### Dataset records
═══

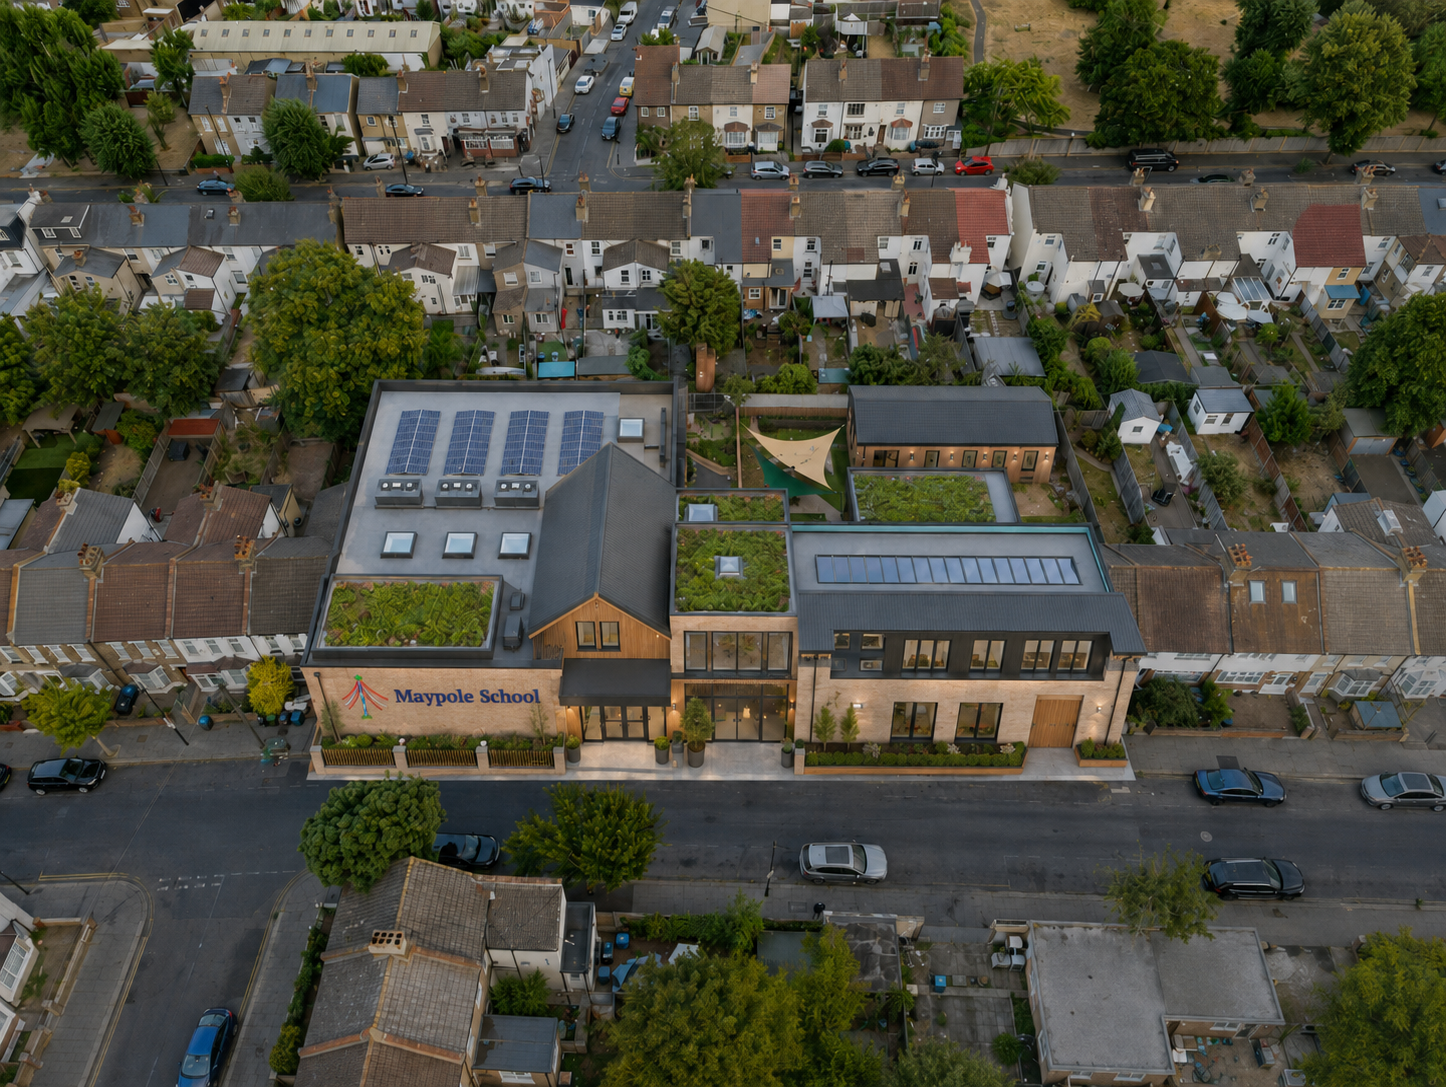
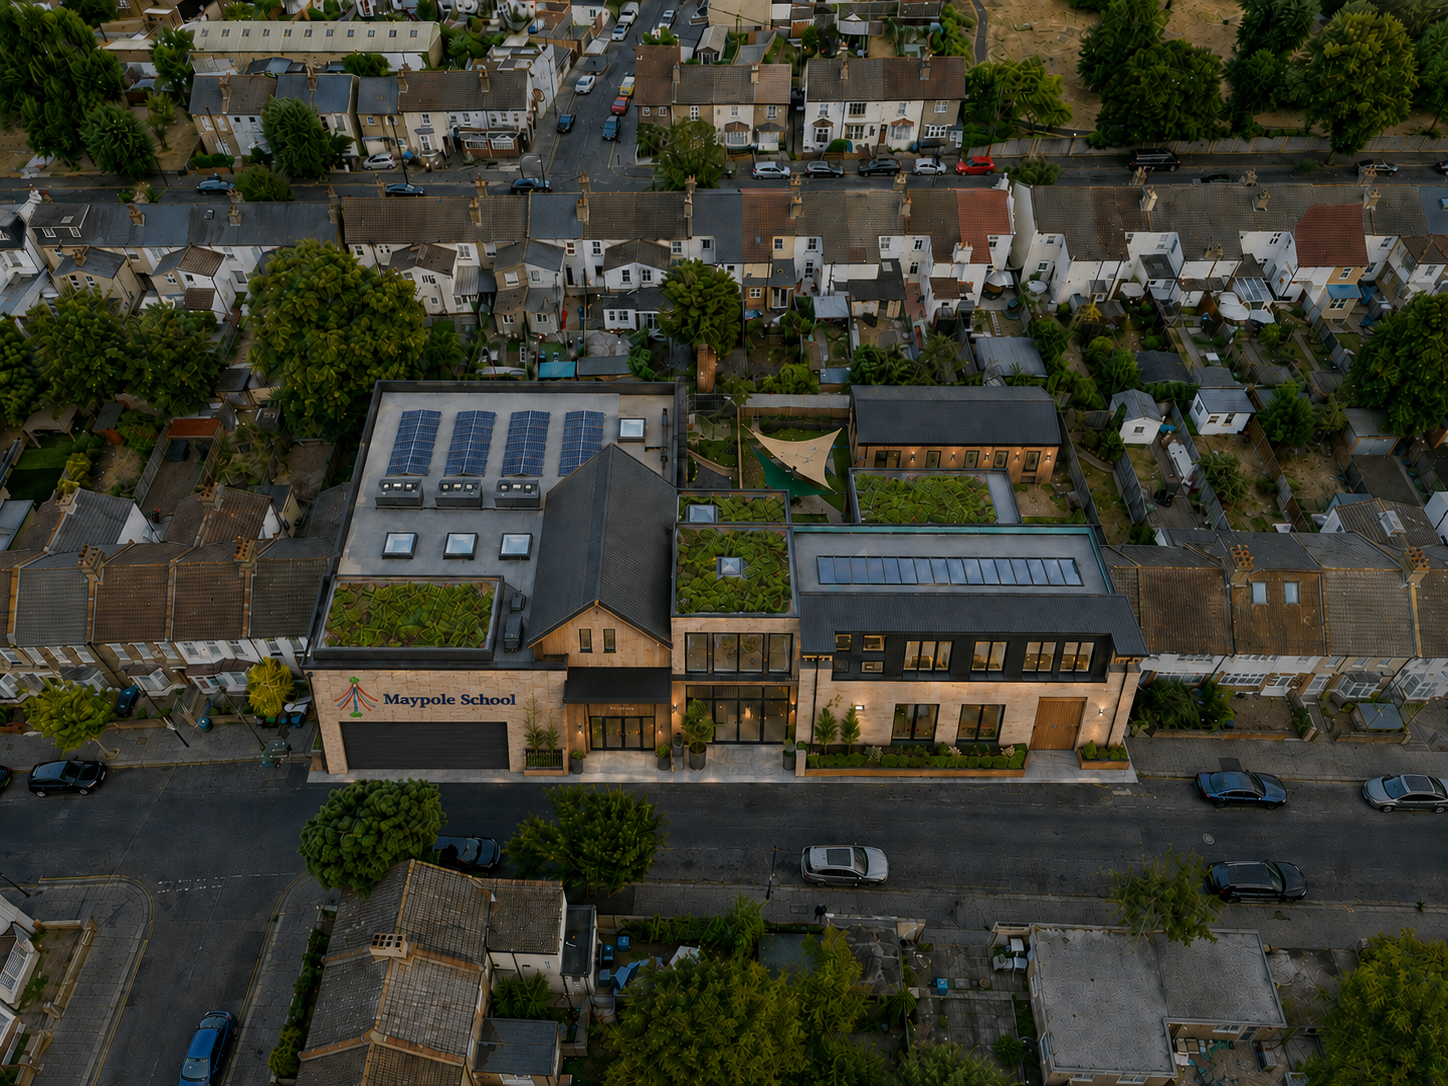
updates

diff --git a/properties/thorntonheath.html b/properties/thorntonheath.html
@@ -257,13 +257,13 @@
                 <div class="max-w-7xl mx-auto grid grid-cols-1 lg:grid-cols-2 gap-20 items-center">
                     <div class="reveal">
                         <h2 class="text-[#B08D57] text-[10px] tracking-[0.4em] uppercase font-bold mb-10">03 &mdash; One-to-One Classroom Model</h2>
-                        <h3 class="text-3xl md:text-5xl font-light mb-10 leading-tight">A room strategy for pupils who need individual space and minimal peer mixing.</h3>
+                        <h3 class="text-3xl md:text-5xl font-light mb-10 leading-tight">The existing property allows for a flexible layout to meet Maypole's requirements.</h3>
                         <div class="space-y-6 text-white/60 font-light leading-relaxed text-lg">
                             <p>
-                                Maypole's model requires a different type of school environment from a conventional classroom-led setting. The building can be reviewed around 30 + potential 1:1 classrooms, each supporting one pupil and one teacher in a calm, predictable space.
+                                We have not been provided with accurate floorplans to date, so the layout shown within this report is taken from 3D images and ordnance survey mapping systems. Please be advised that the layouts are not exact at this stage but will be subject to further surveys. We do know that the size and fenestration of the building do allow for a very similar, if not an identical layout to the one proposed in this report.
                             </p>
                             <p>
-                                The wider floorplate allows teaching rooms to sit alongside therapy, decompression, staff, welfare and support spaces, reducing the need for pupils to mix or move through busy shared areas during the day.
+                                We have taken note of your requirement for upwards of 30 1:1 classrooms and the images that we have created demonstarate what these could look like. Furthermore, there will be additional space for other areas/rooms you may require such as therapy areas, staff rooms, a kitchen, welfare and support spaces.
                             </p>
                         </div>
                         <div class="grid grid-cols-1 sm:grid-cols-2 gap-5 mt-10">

═══

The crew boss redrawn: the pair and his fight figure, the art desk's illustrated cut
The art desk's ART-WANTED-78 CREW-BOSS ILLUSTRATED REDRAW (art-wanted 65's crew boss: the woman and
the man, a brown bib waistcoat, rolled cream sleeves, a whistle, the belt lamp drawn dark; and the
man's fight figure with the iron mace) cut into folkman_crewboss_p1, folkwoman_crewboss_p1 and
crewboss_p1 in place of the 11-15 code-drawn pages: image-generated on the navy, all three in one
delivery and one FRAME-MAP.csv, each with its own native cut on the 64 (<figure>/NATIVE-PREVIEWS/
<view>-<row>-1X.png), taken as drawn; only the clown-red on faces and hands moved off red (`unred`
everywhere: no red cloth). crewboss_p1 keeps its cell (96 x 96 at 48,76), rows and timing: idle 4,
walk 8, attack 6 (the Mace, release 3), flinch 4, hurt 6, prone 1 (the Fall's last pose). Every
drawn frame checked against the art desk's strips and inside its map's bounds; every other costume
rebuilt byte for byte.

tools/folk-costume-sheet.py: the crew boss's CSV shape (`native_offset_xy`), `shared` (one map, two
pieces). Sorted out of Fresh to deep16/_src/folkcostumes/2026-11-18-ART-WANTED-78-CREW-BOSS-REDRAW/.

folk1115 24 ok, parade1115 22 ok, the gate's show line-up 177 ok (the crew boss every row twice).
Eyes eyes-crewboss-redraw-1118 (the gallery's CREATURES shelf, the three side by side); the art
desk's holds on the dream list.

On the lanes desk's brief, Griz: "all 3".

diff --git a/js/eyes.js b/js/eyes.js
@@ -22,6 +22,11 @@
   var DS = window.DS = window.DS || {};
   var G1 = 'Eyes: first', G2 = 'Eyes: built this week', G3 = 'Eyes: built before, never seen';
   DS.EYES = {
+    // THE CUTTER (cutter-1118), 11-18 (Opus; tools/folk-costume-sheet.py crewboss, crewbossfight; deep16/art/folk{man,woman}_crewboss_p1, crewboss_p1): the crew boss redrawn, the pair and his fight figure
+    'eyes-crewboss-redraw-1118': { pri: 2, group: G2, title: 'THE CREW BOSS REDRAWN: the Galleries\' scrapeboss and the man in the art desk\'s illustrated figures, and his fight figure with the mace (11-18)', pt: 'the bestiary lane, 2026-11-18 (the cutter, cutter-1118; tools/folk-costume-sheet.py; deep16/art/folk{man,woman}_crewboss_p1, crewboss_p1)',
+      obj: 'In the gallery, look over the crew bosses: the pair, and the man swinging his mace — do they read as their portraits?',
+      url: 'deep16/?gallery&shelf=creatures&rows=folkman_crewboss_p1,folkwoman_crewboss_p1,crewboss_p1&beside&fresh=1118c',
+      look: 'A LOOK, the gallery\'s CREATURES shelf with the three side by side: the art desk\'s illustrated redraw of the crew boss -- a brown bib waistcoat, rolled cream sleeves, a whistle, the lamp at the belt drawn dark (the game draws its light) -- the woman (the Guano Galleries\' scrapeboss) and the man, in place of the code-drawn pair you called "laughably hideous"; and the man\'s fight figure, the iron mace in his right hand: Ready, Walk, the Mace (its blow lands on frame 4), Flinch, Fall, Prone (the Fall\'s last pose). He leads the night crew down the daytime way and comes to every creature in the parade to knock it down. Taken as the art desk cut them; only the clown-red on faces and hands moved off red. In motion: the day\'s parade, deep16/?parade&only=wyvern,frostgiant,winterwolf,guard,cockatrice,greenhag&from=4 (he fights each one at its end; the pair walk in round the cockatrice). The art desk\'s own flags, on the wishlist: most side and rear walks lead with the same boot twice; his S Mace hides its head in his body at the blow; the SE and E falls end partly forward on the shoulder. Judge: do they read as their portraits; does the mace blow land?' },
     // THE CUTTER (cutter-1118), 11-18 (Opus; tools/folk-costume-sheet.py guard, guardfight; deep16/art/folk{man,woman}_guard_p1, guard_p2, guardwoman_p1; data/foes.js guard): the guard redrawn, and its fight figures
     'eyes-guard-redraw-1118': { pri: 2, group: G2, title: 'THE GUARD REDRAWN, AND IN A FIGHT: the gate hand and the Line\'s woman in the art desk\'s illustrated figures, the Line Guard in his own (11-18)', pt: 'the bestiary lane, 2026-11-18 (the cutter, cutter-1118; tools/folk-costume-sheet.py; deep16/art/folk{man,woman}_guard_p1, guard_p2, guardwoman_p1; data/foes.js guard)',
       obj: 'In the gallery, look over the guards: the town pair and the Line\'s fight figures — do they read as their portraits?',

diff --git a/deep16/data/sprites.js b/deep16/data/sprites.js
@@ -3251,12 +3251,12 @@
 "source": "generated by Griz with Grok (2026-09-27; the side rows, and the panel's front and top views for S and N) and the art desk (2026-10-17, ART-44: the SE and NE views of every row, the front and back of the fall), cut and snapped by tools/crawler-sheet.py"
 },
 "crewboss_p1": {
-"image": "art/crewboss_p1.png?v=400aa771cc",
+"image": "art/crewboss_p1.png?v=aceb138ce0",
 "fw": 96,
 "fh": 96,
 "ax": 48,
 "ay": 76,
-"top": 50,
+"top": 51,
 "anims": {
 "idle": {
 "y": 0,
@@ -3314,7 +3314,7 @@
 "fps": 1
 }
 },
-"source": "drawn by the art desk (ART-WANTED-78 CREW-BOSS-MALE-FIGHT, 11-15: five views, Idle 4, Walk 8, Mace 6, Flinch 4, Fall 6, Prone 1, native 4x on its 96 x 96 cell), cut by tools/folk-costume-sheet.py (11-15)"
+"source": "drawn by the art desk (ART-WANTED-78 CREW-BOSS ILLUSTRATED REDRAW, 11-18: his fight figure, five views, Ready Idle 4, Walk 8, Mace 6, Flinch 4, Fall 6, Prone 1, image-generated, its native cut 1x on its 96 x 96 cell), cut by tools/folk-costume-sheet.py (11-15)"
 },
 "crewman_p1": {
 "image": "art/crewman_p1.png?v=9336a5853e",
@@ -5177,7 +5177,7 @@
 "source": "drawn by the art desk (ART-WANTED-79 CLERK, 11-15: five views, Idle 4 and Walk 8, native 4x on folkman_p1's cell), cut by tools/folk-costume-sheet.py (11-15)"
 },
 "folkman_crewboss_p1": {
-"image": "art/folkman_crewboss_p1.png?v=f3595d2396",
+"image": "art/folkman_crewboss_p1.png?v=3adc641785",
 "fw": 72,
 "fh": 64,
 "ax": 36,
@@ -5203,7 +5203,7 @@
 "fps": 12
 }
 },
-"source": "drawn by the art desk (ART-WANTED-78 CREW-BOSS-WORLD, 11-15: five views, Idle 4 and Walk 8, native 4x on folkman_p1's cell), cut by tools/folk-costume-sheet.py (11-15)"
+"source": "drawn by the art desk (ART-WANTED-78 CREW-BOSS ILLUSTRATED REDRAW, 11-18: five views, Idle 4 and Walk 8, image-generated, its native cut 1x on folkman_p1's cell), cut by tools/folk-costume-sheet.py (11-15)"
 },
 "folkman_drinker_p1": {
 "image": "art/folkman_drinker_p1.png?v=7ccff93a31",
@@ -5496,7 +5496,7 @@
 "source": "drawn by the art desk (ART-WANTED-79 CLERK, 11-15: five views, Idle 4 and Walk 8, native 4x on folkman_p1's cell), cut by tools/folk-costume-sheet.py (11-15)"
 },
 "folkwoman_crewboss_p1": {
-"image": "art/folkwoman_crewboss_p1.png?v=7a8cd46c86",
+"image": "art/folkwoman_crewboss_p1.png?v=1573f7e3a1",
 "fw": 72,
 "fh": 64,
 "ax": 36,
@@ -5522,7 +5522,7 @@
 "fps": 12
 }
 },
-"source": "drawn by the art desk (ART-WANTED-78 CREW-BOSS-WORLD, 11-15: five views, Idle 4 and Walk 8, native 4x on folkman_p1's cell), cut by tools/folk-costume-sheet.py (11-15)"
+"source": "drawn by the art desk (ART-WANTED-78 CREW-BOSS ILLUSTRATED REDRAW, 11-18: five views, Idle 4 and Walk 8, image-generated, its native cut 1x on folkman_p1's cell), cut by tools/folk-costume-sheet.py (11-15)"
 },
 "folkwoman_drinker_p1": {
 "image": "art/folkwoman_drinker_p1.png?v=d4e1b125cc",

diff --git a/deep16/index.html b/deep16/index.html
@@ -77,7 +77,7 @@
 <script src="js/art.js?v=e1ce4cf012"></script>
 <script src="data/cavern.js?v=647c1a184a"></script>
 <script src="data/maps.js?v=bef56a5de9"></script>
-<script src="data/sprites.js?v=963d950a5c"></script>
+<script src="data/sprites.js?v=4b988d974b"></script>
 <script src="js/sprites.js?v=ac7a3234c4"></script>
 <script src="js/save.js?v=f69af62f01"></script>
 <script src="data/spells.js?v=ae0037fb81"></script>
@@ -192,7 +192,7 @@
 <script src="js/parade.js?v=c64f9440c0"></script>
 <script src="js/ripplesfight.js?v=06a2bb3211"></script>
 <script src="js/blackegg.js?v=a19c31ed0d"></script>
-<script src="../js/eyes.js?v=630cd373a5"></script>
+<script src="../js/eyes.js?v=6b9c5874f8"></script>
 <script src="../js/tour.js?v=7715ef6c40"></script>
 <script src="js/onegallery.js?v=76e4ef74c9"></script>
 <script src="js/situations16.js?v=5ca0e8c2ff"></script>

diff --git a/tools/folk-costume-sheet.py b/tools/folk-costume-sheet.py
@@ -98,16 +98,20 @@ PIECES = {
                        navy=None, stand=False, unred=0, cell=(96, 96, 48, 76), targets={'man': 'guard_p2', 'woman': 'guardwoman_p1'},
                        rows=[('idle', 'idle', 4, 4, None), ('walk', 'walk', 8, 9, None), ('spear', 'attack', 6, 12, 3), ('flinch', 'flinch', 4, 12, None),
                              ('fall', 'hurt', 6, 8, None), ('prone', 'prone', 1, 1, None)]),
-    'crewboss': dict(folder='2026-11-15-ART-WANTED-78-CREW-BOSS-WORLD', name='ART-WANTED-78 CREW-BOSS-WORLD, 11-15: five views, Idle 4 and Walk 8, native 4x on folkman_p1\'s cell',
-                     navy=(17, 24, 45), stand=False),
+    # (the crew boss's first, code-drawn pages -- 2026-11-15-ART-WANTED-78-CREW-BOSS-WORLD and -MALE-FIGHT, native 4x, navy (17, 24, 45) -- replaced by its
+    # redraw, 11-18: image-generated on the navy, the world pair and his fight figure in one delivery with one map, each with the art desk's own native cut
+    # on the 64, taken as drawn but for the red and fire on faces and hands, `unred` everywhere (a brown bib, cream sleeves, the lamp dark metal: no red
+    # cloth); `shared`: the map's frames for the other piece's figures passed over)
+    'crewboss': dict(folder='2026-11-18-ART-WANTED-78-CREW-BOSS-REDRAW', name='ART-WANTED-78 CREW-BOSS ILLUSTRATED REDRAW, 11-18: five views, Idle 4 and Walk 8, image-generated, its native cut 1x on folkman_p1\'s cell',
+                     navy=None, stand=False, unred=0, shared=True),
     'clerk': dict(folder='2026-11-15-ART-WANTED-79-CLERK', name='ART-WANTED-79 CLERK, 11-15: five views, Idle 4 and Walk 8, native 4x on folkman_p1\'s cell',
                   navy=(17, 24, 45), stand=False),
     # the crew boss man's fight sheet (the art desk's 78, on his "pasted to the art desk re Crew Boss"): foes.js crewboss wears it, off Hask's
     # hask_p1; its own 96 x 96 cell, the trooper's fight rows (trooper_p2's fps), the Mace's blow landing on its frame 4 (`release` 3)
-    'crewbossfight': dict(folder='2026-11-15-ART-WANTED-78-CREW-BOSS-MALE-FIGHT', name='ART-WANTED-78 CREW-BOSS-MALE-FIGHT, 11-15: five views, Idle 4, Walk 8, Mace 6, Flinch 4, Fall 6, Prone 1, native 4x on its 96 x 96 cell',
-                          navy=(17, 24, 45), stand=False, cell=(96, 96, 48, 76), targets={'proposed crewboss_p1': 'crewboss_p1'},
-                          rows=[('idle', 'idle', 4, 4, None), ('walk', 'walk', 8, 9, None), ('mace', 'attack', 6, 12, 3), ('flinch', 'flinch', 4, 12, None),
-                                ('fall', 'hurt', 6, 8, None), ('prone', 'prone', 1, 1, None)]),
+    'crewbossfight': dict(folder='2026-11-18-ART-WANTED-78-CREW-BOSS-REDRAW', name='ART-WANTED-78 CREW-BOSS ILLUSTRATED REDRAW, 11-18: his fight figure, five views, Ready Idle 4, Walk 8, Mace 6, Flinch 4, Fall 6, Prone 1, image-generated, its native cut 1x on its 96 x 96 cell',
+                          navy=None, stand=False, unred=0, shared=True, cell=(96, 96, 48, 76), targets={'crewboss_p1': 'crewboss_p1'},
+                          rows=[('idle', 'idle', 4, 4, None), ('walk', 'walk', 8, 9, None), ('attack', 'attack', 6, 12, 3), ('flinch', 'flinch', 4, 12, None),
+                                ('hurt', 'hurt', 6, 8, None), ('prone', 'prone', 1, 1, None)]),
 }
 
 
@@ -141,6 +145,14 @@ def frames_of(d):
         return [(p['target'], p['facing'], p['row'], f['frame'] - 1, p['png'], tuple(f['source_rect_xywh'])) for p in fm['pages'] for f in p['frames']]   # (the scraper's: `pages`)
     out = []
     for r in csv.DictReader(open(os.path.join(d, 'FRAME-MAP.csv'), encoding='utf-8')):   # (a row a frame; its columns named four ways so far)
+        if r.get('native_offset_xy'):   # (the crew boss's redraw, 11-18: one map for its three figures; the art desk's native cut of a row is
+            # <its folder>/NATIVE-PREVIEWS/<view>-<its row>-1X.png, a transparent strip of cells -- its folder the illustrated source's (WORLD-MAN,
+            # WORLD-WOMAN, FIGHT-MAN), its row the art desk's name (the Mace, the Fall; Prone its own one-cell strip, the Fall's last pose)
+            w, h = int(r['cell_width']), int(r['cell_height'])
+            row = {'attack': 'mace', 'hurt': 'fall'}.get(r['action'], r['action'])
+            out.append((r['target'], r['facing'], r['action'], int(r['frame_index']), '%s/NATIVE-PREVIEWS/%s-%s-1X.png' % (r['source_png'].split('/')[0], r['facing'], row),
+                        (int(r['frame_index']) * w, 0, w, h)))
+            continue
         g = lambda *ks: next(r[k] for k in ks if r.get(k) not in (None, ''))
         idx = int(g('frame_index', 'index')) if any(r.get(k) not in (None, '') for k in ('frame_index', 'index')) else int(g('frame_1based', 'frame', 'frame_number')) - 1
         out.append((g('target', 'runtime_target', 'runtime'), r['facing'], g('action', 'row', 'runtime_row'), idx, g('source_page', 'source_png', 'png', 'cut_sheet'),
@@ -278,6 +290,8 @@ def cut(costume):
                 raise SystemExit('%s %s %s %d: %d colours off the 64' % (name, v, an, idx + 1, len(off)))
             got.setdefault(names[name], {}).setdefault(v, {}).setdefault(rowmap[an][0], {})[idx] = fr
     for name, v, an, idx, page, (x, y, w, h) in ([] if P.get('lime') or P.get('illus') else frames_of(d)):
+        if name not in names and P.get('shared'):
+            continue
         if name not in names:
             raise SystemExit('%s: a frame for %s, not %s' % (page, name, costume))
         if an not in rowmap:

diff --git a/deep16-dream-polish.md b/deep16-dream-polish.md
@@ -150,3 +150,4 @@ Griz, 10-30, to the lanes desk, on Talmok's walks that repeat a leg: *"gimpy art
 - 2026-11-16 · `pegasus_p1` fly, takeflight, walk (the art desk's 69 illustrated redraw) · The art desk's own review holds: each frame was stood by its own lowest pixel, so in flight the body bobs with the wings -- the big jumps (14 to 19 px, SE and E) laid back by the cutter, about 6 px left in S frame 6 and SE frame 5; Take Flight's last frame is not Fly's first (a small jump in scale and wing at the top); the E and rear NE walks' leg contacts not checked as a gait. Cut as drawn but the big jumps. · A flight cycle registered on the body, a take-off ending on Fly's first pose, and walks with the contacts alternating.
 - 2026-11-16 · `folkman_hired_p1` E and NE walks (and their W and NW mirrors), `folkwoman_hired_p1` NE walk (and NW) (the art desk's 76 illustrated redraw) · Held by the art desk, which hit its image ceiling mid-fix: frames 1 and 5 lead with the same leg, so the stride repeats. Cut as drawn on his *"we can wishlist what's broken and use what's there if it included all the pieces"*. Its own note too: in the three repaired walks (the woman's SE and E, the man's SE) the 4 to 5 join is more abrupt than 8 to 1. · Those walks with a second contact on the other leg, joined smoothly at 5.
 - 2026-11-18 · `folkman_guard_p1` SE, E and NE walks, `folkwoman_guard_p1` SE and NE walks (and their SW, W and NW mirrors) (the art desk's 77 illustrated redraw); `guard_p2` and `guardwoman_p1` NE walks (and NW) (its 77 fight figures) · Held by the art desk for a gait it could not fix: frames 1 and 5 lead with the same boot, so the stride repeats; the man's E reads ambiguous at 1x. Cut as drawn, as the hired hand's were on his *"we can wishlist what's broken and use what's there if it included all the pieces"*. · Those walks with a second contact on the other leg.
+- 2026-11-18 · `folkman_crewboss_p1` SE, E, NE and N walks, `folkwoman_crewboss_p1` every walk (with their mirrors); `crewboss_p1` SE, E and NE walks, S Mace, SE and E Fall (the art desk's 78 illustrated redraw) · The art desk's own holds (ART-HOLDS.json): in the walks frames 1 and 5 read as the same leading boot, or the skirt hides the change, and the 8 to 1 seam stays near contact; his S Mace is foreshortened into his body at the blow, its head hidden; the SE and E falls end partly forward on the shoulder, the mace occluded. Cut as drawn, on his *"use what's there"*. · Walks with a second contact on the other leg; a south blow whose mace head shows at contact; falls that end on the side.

═══

### Brief
An exact copy of the lines above, from the one containing "-98,16 +98,20 @@" through the one containing "figures passed over)", is the whole of the answer.

### Response to the exercise
@@ -98,16 +98,20 @@ PIECES = {
                        navy=None, stand=False, unred=0, cell=(96, 96, 48, 76), targets={'man': 'guard_p2', 'woman': 'guardwoman_p1'},
                        rows=[('idle', 'idle', 4, 4, None), ('walk', 'walk', 8, 9, None), ('spear', 'attack', 6, 12, 3), ('flinch', 'flinch', 4, 12, None),
                              ('fall', 'hurt', 6, 8, None), ('prone', 'prone', 1, 1, None)]),
-    'crewboss': dict(folder='2026-11-15-ART-WANTED-78-CREW-BOSS-WORLD', name='ART-WANTED-78 CREW-BOSS-WORLD, 11-15: five views, Idle 4 and Walk 8, native 4x on folkman_p1\'s cell',
-                     navy=(17, 24, 45), stand=False),
+    # (the crew boss's first, code-drawn pages -- 2026-11-15-ART-WANTED-78-CREW-BOSS-WORLD and -MALE-FIGHT, native 4x, navy (17, 24, 45) -- replaced by its
+    # redraw, 11-18: image-generated on the navy, the world pair and his fight figure in one delivery with one map, each with the art desk's own native cut
+    # on the 64, taken as drawn but for the red and fire on faces and hands, `unred` everywhere (a brown bib, cream sleeves, the lamp dark metal: no red
+    # cloth); `shared`: the map's frames for the other piece's figures passed over)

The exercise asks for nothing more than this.